There are of course times when less is more. We have seen a paring back in the world of branding – a new focus on simplicity and single-minded seduction. A brand’s core visual equities are what differentiate it so there is nothing wrong with trimming the fat in order to lay bare the truth at the heart of a brand. That said, it’s vitally important not to lose a brand’s heritage and connection to the consumer along the way. I love design that is simple and clear but every brand needs heart too.
The rebrand of USA Today is a great example of a brand that revitalized itself without losing its soul. The new design is bold and dynamic and reflects the brand’s concise and visual approach to delivering news across multi-platforms. Furthermore, the new design is recognizable and flexible, allowing the brand to evolve as our world continues to expand. And this is the crux. For brand recognition, reach and visibility today, brands need to succeed in multi-channels.
As consumers engage with a growing number of retail and media platforms, many brands and businesses are still designing their products as if little has changed.

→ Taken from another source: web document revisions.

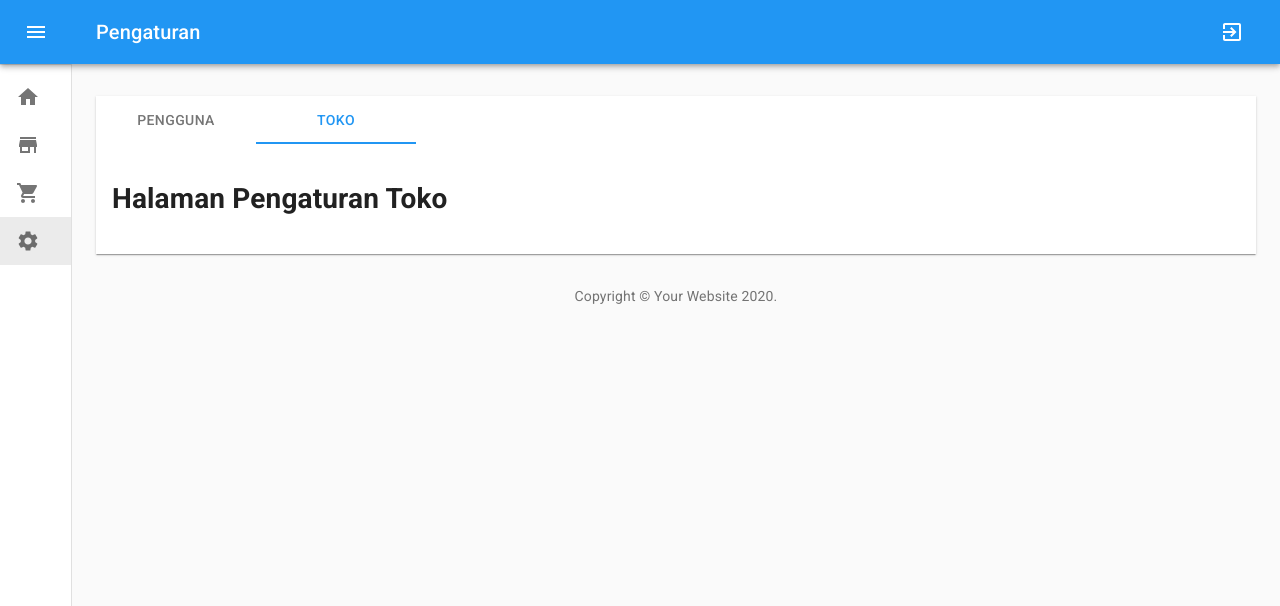
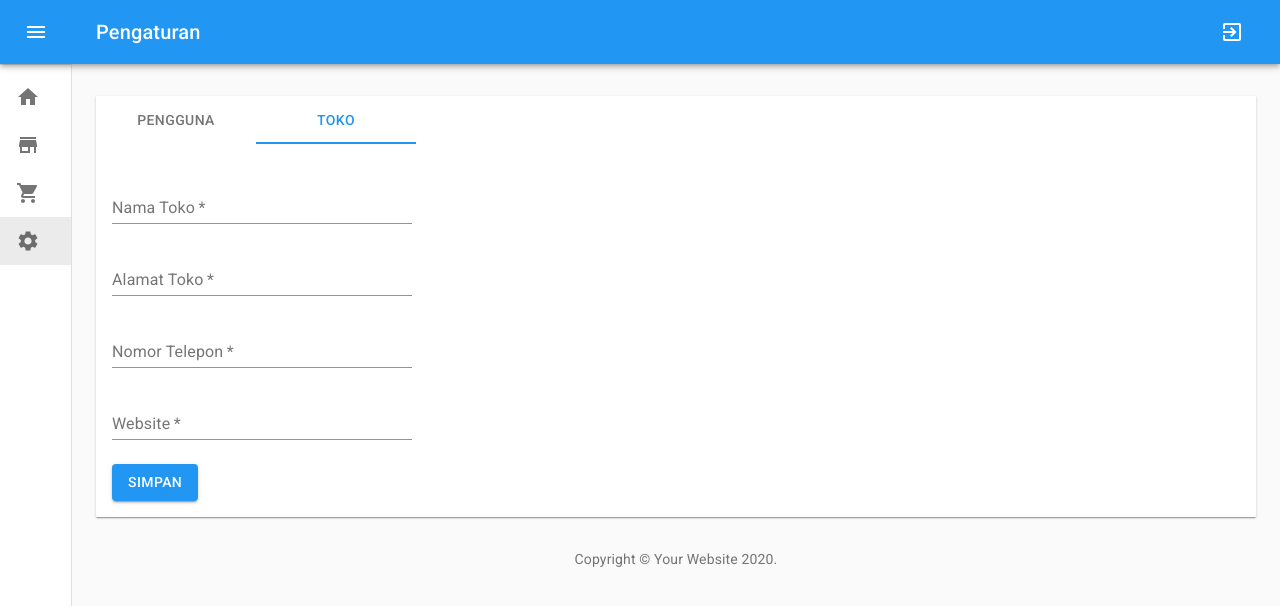
Before and after one commit to toufanialfarisi/aplikasi-penjualan-react-firebase, a React (Create React App) app: page /pengaturan/toko in a window 1280 px wide. Shown: the top 606 px of the page. Built offline with nearby package versions, Linux system fonts and the light colour scheme; no server answers; sample sign-in values are in the browser's storage.

Commit message:
hari ke-3 : Informasi Toko

```diff
--- /dev/null
+++ b/src/pages/private/pengaturan/styles/toko.js
@@ -0,0 +1,14 @@
+import {makeStyles} from '@material-ui/core/styles';
+
+const useStyles = makeStyles(theme => ({
+    pengaturanToko:{
+        display:'flex',
+        flexDirection:'column',
+        width:300
+    },
+    tombolSimpan:{
+        marginTop:theme.spacing(2)
+    }
+}));
+
+export default useStyles;
--- a/src/pages/private/pengaturan/toko.js
+++ b/src/pages/private/pengaturan/toko.js
@@ -1,9 +1,159 @@
-import React from 'react';
+import React, {useState} from 'react';
+import TextField from '@material-ui/core/TextField'
+import Button from '@material-ui/core/Button';
+import isUrl from 'validator/lib/isURL';
+// styles
+import useStyles from './styles/toko';
+
+// import firebase hook
+import {useFirebase} from '../../../components/FirebaseProvider';
 
 function Toko(){
+
+    const classes = useStyles();
+
+    const {firestore, user} = useFirebase();
+
+    const tokoDoc = firestore.doc(`toko/${user.uid}`)
+
+    const [form, setForm] = useState({
+         nama:'',
+         alamat:'',
+         telepon:'',
+         website:''
+    });
+
+    const [error, setError] = useState({
+        nama:'',
+        alamat:'',
+        telepon:'',
+        website:''
+    })
+
+    const [isSubmitting, setSubmitting] = useState(false);
+
+    const handleChange = (e) => {
+        setForm({
+            ...form,
+            [e.target.name]:e.target.value
+        })
+
+        setError({
+            ...error,
+            [e.target.name]:''
+        })
+
+    }
+
+    console.log(form)
+
+
+    const validate = () => {
+
+        const newError = {...error};
+
+        if(!form.nama){
+            newError.nama = "Nama wajib diisi";
+        }
+        if (!form.alamat){
+            newError.alamat = "Alamat wajib diisi";
+        }
+        if (!form.telepon){
+            newError.telepon = "Telepon wajib diisi";
+        }
+        if (!form.website) {
+            newError.website = "Website wajib diisi";
+        } else if (!isUrl(form.website)){
+            newError.website = "Website tidak valid";
+        }
+
+        return newError;
+    }
+
+    const handleSubmit = async (e) => {
+        e.preventDefault();
+        const findErrors = validate();
+        if (Object.values(findErrors).some(err=>err!=='')){
+            setError(findErrors);
+        } else {
+            setSubmitting(true)
+            try {
+                await tokoDoc.set(form, {merge:true});
+            } catch(e){
+
+            }
+            setSubmitting(false)
+
+
+        }
+    }
+
     return(
-        <div>
-            <h1>Halaman Pengaturan Toko</h1>
+        <div className={classes.pengaturanToko}>
+        <form onSubmit={handleSubmit} noValidate>
+            <TextField
+                name="nama"
+                id="nama"
+                label="Nama Toko"
+                margin="normal"
+                fullWidth
+                required
+                onChange={handleChange}
+                value={form.nama}
+                disabled={isSubmitting}
+                helperText={error.nama}
+                error={error.nama?true:false}
+            />
+            <TextField
+                name="alamat"
+                id="alamat"
+                label="Alamat Toko"
+                margin="normal"
+                required
+                fullWidth
+                rowsMax={3}
+                multiline
+                onChange={handleChange}
+                value={form.alamat}
+                disabled={isSubmitting}
+                helperText={error.alamat}
+                error={error.alamat?true:false}
+            />
+            <TextField
+                name="telepon"
+                id="telepon"
+                label="Nomor Telepon"
+                margin="normal"
+                fullWidth
+                required
+                onChange={handleChange}
+                value={form.telepon}
+                disabled={isSubmitting}
+                helperText={error.telepon}
+                error={error.telepon?true:false}
+            />
+            <TextField
+                name="website"
+                id="website"
+                label="Website"
+                margin="normal"
+                fullWidth
+                required
+                onChange={handleChange}
+                value={form.website}
+                disabled={isSubmitting}
+                helperText={error.website}
+                error={error.website?true:false}
+            />
+            <Button
+                type="submit"
+                onClick={handleSubmit}
+                className={classes.tombolSimpan}
+                variant="contained"
+                color="primary">
+                Simpan
+            </Button>
+        </form>
         </div>
     )
 }
```
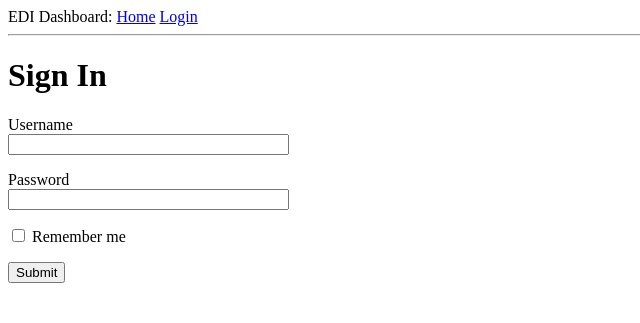
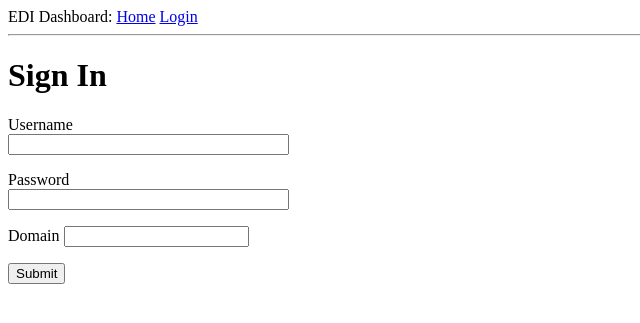
Before and after one commit to PASTAplus/dashboard, a Python web app: template webapp/auth/templates/login.html in a window 1280 px wide. Shown: the top 323 px of the page, without its empty margins (0-640 px from the left). Run offline with Jinja, Linux system fonts and the light colour scheme; the template is opened without the code that fills it: most values are stand-ins (such as "Sample title", 1, 10 or a date in 2020); form fields are guessed from the names that the template uses.

Commit message:
Add domain (EDI or LTER) as web form element

```diff
--- a/webapp/auth/forms.py
+++ b/webapp/auth/forms.py
@@ -13,12 +13,14 @@
 """
 
 from flask_wtf import FlaskForm
-from wtforms import StringField, PasswordField, BooleanField, SubmitField
+from wtforms import StringField, PasswordField, BooleanField, SubmitField, \
+    SelectField
 from wtforms.validators import DataRequired
 
 
 class LoginForm(FlaskForm):
+    domain_choices = [('edi', 'EDI'), ('lter', 'LTER')]
     username = StringField('Username', validators=[DataRequired()])
     password = PasswordField('Password', validators=[DataRequired()])
-    remember_me = BooleanField('Keep me logged in...')
+    domain = SelectField('Domain', choices=domain_choices)
     submit = SubmitField('Sign In')
--- a/webapp/auth/templates/login.html
+++ b/webapp/auth/templates/login.html
@@ -18,7 +18,7 @@
             <span style="color: red;">[{{ error }}]</span>
             {% endfor %}
         </p>
-        <p>{{ form.remember_me() }} {{ form.remember_me.label }}</p>
+        <p>{{ form.domain.label }} {{ form.domain() }}</p>
         <p>{{ form.submit() }}</p>
     </form>
 {% endblock %}
```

But brands must learn to adapt; the growing diversity of brand behavior creates an even stronger argument for identity centric brand design. Design is the common denominator when it comes to brand innovation, pick up and success. As even more channels appear and vie for our attention, the need to address design becomes increasingly prescient as brand recognition for – and connection with – the consumer will become even more important.
As part of our Pearlfisher Futures Program we have identified a new macro shift in design – inspired by our Body and its future shape – which celebrates individuality and a breaking free from conformity and restriction. This shift is infiltrating everything from fashion to food. As designers we should be embracing and helping to steer this change; size zero is old news. We want to celebrate beautiful curves and personal style statements and this is as true for typography and brand design as it is for fashion brands.
From this awareness we need to create a new and amazing lexicon of logos that celebrate rather than replicate. Brands like Maldon Salt, Little Bird for Mothercare, Jamie Oliver’s Jme or Mother & Child do just this, celebrating the heart of their brand through creative, craft driven design, showing that at the root of their product lies soul and a commitment to connection with their consumers.
To have any sort of real and personal connection with brands we need to fully experience the key expression and soul of the brand from the outset. We need to bring back shape, craft and mastery into logo design and brands need to realize the opportunity before it is too late.
Originally published on The Dieline